What is all this but a fundamental trust in the experience of being watched? One must wonder about the subtle, unspoken fear of the consequences of refusing to participate in systems of surveillance, or even to critique them seriously. This would be to risk isolation. Those who have exposed the extent of surveillance are fugitives and exiles from our paradise. They have played the role of the cursed serpent of Eden: the purveyor of illicit knowledge who broke the harmony between watcher and watched. The rest of us contemplate the prospect of dissent with careful unease, feeling that our individual and collective security depends on compliance.
Eight centuries ago, in November 1215, Pope Innocent III presided over a Great Council of the Church in Rome known as the Fourth Lateran Council. It was attended by high-ranking members of the ecclesiastical hierarchy and the monastic world, together with representatives of emperors, kings, and other secular leaders from throughout Christendom. Their decisions were promulgated through seventy-one constitutions. They began with a statement of what all Christians were required to believe, including specifics on the nature of Godby this time: “eternal and immeasurable, almighty, unchangeable, incomprehensible and ineffable” — and the view that salvation could be found only through the Roman Catholic Church. Anyone who disagreed, according to the third constitution, was to be handed over to secular lords for punishment, stripped of their property, and cast out of society until they proved their orthodoxy, or else be executed if they did not. Anyone in authority would be punished if they did not seek out and expel such people from their lands; their subjects would be released from obedience and their territories handed over to true Catholics.

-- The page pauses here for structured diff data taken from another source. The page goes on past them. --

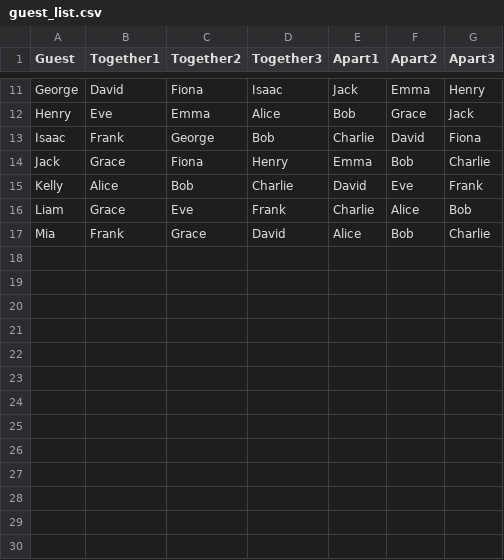
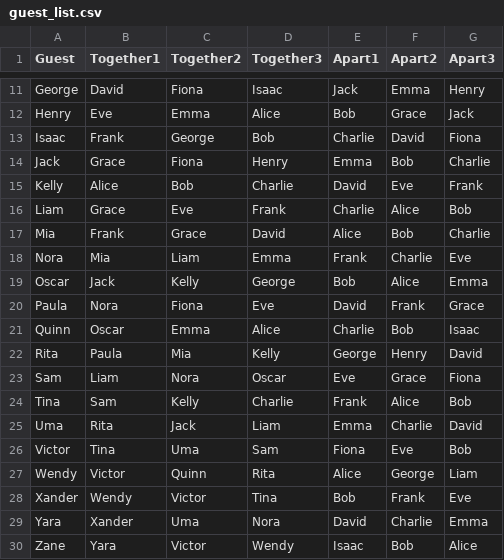
Before and after one commit to franciscoafonso04/IA-Vault, a CSV file: guest_list.csv, drawn as a sheet; only a part is shown, gaps mark what is left out; the diff names each change by its address in the sheet, - before the commit and + after, or states it on an @@ line.

```diff
--- a/guest_list.csv
+++ b/guest_list.csv
+row 18: Nora | Mia | Liam | Emma | Frank | Charlie | Eve
+row 19: Oscar | Jack | Kelly | George | Bob | Alice | Emma
+row 20: Paula | Nora | Fiona | Eve | David | Frank | Grace
+row 21: Quinn | Oscar | Emma | Alice | Charlie | Bob | Isaac
+row 22: Rita | Paula | Mia | Kelly | George | Henry | David
+row 23: Sam | Liam | Nora | Oscar | Eve | Grace | Fiona
+row 24: Tina | Sam | Kelly | Charlie | Frank | Alice | Bob
+row 25: Uma | Rita | Jack | Liam | Emma | Charlie | David
+row 26: Victor | Tina | Uma | Sam | Fiona | Eve | Bob
+row 27: Wendy | Victor | Quinn | Rita | Alice | George | Liam
+row 28: Xander | Wendy | Victor | Tina | Bob | Frank | Eve
+row 29: Yara | Xander | Uma | Nora | David | Charlie | Emma
+row 30: Zane | Yara | Victor | Wendy | Isaac | Bob | Alice
```
Also changed, not shown: 4 other files.
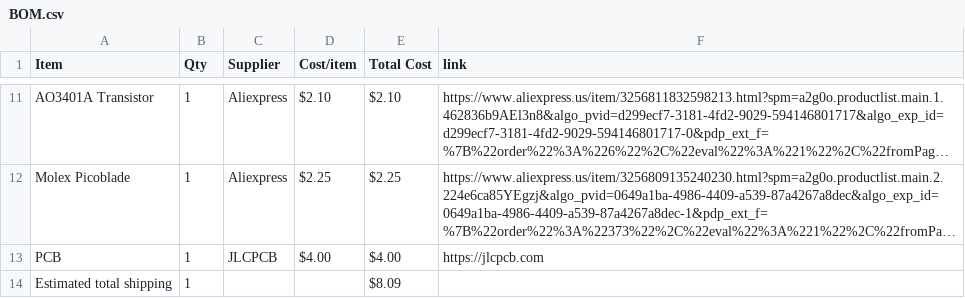
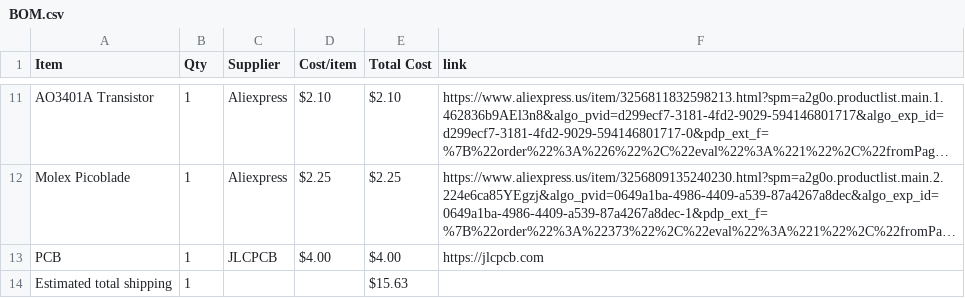
Before and after one commit to jc2216/TFTTetris, a CSV file: BOM.csv, drawn as a sheet; only a part is shown, gaps mark what is left out; long unchanged cells end in …; the diff names each change by its address in the sheet, - before the commit and + after, or states it on an @@ line.

Commit message:
Sync Tetris from Half Life

```diff
--- a/BOM.csv
+++ b/BOM.csv
-E14 (Total Cost): $8.09
+E14 (Total Cost): $15.63
```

There was nothing empty about this threat: the council occurred in the middle of the bitter Albigensian Crusade, during which heresy — likened to a cancer in the body of Christendom — was purportedly being cut out of Languedoc by the swords of the pious.

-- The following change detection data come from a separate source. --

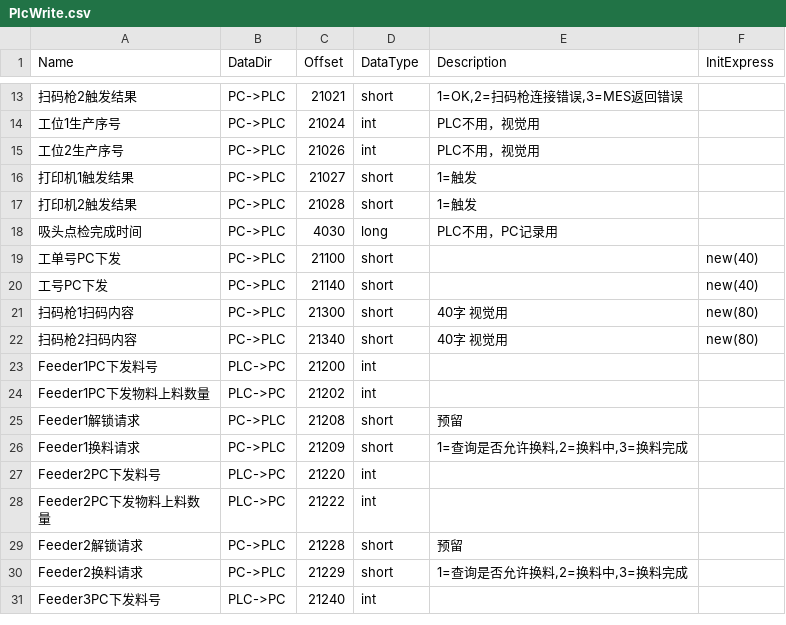
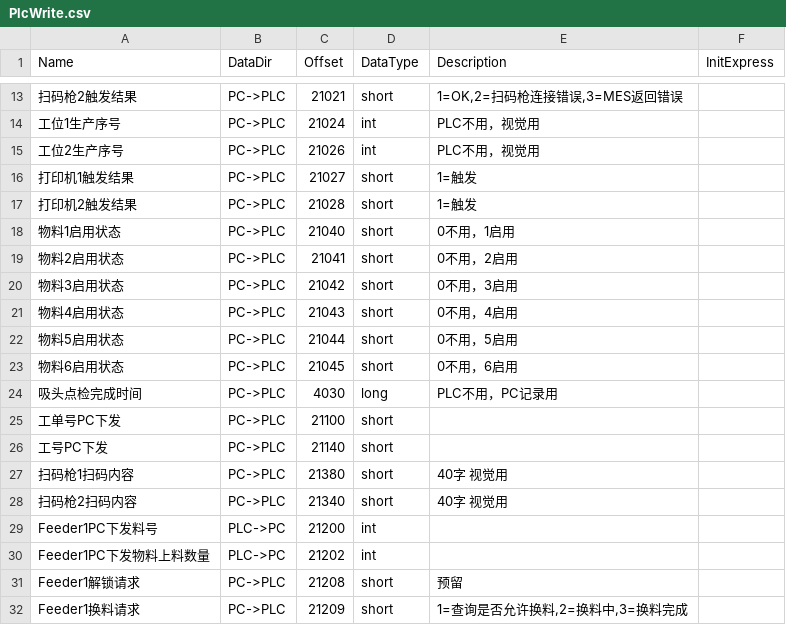
Before and after one commit to yyz-art/ZeberKS, a CSV file: src/apps/App/@structs/ASM15-2/PlcWrite.csv, drawn as a sheet; only a part is shown, gaps mark what is left out; the shorter side is filled out with more unchanged rows; addresses are those after the commit; the diff names each change by its address in the sheet, - before the commit and + after, or states it on an @@ line.

```diff
--- a/src/apps/App/@structs/ASM15-2/PlcWrite.csv
+++ b/src/apps/App/@structs/ASM15-2/PlcWrite.csv
+row 18: 物料1启用状态 | PC->PLC | 21040 | short | 0不用，1启用
+row 19: 物料2启用状态 | PC->PLC | 21041 | short | 0不用，2启用
+row 20: 物料3启用状态 | PC->PLC | 21042 | short | 0不用，3启用
+row 21: 物料4启用状态 | PC->PLC | 21043 | short | 0不用，4启用
+row 22: 物料5启用状态 | PC->PLC | 21044 | short | 0不用，5启用
+row 23: 物料6启用状态 | PC->PLC | 21045 | short | 0不用，6启用
-F25:F26 (InitExpress): new(40)
+F25:F26 (InitExpress): (empty)
-C27 (Offset): 21300
+C27 (Offset): 21380
-F27:F28 (InitExpress): new(80)
+F27:F28 (InitExpress): (empty)
```
Also changed, not shown: src/apps/App/@structs/ASM12/PlcWrite.csv, src/apps/App/@structs/ASM15-1/PlcWrite.csv, 38 other files.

The Fourth Lateran Council was talking about crimes of thought, of dissent over matters of belief, matters not susceptible of proof. But whether individuals were heretics could not, in theory, be established without investigating the contents of their minds. To this end, the council decreed that bishops’ representatives should inquire in every parish at least once a year to discover “if anyone knows of heretics there or of any persons who hold secret conventicles or who differ in their life and habits from the normal way of living of the faithful.” These representatives were to follow these external indications of nonconformity into the recesses of the mind and establish their meaning in each case. Over the decades the role of the inquisitor was developed into an art and a science, and elaborate handbooks were produced. But in 1215 it was stated merely that individuals should be punished if “unable to clear themselves of the charge.”
What is all this but a fundamental trust in the experience of being watched? Our trust is so strong that it seems to have found its own protective rationality, deeply rooted in Western consciousness. It’s an addict’s rationality, by which we’re unable to refrain from making public a stream of intimate details of our lives and those of children too young to consent. One must wonder about the subtle, unspoken fear of the consequences of refusing to participate in systems of surveillance, or even to critique them seriously. This would be to risk isolation. It would be a trifle paranoid to reveal less — a little eccentric, not quite rational.
Sidebar photo of Bruce Schneier by Joe MacInnis.